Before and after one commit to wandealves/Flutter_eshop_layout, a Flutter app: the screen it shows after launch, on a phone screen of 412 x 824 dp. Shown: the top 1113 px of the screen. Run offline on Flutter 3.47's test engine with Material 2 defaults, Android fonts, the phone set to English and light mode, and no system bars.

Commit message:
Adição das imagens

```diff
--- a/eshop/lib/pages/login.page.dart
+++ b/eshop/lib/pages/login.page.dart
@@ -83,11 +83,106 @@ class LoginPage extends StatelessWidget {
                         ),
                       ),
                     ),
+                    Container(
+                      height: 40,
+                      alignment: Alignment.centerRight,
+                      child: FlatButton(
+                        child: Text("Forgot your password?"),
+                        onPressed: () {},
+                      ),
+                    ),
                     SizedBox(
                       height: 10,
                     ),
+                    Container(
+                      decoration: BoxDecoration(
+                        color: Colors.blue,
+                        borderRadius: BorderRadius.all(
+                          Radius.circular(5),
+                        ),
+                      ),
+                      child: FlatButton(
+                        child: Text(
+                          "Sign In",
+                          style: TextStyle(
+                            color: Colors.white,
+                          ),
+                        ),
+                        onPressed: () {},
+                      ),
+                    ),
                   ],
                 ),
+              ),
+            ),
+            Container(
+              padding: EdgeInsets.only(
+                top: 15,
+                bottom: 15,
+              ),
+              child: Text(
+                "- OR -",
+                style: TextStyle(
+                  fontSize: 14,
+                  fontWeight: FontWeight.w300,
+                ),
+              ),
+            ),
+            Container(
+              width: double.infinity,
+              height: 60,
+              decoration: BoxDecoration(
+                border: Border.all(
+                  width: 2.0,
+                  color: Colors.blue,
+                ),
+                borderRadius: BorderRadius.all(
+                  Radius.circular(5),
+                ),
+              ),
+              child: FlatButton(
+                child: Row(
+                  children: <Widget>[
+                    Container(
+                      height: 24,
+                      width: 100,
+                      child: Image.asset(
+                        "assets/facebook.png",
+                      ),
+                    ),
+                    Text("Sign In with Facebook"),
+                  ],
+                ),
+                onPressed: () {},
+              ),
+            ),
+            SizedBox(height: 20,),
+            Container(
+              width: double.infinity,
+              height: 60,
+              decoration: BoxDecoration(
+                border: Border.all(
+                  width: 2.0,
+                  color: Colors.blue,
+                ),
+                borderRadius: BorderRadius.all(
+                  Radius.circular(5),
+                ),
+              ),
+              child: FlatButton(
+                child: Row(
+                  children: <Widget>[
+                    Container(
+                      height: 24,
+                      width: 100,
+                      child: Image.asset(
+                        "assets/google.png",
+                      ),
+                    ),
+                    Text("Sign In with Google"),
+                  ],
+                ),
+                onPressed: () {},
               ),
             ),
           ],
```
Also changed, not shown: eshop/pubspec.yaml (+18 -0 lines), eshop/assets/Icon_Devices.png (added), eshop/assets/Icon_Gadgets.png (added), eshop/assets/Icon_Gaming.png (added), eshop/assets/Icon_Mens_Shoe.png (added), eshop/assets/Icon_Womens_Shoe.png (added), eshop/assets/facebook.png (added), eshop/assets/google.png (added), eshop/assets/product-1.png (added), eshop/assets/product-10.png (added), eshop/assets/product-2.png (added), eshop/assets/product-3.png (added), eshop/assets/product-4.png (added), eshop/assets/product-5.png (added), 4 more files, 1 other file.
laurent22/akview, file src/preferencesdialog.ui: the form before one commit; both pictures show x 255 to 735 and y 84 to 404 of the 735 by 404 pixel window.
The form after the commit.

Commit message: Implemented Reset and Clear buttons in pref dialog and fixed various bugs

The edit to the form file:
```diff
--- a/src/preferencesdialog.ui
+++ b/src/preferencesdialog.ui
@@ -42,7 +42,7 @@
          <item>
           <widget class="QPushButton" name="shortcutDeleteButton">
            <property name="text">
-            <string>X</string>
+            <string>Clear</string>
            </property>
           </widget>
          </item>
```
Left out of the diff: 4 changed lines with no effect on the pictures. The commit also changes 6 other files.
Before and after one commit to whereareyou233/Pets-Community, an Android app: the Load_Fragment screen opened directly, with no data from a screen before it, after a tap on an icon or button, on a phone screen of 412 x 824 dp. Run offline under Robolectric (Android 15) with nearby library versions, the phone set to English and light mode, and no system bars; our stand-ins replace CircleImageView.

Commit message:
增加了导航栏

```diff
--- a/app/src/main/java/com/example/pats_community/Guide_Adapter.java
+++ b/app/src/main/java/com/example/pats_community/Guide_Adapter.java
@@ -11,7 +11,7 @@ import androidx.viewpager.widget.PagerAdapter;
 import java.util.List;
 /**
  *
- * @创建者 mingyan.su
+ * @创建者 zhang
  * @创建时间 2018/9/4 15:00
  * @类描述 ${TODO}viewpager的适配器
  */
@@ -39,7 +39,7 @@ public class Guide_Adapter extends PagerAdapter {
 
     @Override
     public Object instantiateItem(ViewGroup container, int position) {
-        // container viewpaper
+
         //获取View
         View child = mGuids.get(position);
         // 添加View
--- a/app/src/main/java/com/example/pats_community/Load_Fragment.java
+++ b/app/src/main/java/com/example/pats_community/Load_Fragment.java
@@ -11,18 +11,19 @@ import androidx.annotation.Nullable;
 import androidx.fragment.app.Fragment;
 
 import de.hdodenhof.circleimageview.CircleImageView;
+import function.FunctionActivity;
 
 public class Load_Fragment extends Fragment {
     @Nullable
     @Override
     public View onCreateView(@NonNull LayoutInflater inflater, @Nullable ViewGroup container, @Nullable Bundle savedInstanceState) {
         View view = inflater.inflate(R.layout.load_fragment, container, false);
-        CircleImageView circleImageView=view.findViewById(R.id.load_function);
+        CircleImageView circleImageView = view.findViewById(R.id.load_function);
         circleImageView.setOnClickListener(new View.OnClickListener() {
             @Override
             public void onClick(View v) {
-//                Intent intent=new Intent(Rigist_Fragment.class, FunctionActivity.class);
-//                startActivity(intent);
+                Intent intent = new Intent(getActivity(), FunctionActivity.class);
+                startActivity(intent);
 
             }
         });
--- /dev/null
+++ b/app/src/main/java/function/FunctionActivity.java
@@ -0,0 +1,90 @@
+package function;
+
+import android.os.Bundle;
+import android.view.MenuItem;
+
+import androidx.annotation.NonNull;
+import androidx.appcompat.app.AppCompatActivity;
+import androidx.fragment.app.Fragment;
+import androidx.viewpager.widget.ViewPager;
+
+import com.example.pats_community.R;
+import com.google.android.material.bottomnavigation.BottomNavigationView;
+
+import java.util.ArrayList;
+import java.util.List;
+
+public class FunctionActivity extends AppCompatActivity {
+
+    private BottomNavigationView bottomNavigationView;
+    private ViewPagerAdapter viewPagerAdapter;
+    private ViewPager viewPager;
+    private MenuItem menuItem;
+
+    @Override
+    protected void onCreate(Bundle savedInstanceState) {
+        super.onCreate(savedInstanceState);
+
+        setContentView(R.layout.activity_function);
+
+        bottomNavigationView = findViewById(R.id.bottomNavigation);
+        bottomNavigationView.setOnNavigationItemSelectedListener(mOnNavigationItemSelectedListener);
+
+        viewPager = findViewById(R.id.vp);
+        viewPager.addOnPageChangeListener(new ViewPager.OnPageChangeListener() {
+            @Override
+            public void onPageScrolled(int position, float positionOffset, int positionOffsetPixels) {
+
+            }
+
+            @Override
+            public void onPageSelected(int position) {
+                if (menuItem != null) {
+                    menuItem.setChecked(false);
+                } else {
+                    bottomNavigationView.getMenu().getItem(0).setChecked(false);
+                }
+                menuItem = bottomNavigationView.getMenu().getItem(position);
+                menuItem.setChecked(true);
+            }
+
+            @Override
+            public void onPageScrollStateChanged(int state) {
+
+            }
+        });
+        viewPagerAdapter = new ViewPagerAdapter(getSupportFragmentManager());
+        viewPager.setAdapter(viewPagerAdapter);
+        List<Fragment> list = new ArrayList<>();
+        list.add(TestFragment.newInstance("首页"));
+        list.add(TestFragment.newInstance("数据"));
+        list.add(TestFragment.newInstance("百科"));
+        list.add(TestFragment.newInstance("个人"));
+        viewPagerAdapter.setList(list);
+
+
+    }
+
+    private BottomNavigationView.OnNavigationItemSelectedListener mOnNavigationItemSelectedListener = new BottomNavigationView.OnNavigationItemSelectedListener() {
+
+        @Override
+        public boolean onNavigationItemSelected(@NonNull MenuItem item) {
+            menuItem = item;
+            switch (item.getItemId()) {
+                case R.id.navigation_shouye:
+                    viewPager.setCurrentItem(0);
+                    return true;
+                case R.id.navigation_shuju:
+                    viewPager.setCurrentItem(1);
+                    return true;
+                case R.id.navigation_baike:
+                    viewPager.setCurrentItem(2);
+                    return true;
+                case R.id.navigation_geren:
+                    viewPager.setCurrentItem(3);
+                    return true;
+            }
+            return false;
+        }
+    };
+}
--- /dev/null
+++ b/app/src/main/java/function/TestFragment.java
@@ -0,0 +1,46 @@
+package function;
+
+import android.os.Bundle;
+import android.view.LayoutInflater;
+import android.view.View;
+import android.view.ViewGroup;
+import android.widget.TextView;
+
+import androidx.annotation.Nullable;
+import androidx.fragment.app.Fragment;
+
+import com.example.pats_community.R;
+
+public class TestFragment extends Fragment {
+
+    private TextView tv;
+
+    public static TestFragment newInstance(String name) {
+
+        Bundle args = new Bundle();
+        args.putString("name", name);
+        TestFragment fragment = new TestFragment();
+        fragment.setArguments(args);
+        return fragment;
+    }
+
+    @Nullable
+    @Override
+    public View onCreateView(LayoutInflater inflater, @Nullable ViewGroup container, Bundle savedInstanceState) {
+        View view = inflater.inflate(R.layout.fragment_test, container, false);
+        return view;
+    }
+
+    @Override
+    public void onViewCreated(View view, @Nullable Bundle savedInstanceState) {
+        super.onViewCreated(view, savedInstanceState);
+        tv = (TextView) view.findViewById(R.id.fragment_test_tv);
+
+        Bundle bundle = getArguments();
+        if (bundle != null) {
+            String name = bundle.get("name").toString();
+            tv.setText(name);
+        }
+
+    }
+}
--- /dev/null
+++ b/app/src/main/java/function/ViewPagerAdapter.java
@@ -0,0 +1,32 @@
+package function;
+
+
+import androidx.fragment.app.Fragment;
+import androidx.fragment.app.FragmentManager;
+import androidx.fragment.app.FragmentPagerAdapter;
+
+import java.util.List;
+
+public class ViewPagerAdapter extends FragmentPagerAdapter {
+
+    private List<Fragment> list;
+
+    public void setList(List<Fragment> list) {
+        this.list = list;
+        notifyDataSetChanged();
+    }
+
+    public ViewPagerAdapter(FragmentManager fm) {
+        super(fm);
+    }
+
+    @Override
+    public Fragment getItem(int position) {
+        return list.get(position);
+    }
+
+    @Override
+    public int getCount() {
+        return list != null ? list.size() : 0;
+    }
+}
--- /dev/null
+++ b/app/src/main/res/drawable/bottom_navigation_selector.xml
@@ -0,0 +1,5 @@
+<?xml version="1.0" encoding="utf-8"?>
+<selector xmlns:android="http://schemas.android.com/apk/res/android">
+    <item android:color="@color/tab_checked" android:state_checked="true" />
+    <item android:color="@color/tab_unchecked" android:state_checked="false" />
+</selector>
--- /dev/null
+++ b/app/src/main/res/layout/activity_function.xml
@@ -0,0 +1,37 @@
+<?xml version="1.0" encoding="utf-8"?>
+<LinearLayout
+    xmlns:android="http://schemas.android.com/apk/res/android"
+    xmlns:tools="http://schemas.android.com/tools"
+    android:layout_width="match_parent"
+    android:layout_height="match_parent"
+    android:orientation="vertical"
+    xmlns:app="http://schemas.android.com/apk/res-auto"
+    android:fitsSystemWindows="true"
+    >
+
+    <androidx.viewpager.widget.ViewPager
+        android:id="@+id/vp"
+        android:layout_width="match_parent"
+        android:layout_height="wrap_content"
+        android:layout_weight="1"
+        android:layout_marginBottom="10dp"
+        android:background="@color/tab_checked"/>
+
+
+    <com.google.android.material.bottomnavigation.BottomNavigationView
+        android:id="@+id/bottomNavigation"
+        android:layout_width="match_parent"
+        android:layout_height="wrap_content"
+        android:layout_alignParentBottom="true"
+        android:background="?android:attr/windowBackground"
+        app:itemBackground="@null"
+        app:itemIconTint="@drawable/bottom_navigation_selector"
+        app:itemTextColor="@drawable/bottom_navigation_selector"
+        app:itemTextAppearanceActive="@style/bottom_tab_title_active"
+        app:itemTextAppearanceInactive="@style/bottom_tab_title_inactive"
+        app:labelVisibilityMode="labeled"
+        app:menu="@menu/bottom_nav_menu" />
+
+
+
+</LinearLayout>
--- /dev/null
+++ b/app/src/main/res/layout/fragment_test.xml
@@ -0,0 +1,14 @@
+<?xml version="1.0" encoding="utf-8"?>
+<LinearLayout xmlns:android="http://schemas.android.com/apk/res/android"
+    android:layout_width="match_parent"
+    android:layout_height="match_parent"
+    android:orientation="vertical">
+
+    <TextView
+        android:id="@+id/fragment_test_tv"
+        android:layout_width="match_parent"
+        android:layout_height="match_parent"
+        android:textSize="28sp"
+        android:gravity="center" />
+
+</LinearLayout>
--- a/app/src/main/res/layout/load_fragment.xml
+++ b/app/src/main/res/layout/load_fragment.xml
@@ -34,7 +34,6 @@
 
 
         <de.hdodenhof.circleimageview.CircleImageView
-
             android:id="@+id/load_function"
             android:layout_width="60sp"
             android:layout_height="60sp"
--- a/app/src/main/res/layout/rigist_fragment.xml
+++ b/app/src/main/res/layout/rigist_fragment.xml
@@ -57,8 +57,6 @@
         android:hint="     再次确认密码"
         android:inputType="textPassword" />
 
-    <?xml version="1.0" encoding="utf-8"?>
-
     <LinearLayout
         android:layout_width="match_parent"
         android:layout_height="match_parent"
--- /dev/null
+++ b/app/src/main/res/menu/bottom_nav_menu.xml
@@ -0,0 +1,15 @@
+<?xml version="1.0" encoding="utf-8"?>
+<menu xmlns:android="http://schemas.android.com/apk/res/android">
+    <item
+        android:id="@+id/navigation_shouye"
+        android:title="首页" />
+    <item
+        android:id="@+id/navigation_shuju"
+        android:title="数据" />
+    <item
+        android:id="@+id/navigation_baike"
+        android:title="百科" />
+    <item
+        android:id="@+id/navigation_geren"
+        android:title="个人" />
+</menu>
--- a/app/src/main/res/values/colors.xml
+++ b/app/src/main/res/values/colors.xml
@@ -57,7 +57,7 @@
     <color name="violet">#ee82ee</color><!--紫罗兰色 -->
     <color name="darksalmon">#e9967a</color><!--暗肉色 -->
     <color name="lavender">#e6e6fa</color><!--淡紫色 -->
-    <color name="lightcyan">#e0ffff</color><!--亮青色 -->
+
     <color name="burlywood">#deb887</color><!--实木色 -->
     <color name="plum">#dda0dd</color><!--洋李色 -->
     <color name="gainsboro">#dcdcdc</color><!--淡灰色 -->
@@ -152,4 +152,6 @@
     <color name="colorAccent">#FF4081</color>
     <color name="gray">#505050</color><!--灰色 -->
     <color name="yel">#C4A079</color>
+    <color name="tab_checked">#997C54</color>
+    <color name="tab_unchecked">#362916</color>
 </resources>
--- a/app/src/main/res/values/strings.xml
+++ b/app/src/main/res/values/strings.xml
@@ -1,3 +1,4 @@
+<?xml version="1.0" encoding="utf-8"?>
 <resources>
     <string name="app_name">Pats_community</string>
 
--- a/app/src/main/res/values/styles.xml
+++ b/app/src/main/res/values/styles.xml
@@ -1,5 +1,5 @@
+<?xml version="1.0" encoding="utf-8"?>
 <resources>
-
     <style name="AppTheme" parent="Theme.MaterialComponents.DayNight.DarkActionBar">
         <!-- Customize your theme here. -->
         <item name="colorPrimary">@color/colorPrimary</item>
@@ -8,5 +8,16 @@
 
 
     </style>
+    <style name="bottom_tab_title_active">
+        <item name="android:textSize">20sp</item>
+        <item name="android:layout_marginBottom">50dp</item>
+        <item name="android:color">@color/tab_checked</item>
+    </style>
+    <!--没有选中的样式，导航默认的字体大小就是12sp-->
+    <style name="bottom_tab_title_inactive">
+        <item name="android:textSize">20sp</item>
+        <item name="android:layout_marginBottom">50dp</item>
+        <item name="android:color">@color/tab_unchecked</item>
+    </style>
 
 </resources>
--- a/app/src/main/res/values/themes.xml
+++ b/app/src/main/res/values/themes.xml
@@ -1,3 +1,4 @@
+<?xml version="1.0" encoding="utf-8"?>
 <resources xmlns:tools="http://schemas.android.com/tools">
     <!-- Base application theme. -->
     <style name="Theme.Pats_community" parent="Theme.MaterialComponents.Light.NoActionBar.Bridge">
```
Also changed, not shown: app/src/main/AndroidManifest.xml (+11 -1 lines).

**EXERCISE:** Look through the data above. Copy every line with the string "class" in it.

**TASK OUTPUT:**
@@ -83,11 +83,106 @@ class LoginPage extends StatelessWidget {
           <widget class="QPushButton" name="shortcutDeleteButton">
@@ -39,7 +39,7 @@ public class Guide_Adapter extends PagerAdapter {
 public class Load_Fragment extends Fragment {
-//                Intent intent=new Intent(Rigist_Fragment.class, FunctionActivity.class);
+                Intent intent = new Intent(getActivity(), FunctionActivity.class);
+public class FunctionActivity extends AppCompatActivity {
+public class TestFragment extends Fragment {
+public class ViewPagerAdapter extends FragmentPagerAdapter {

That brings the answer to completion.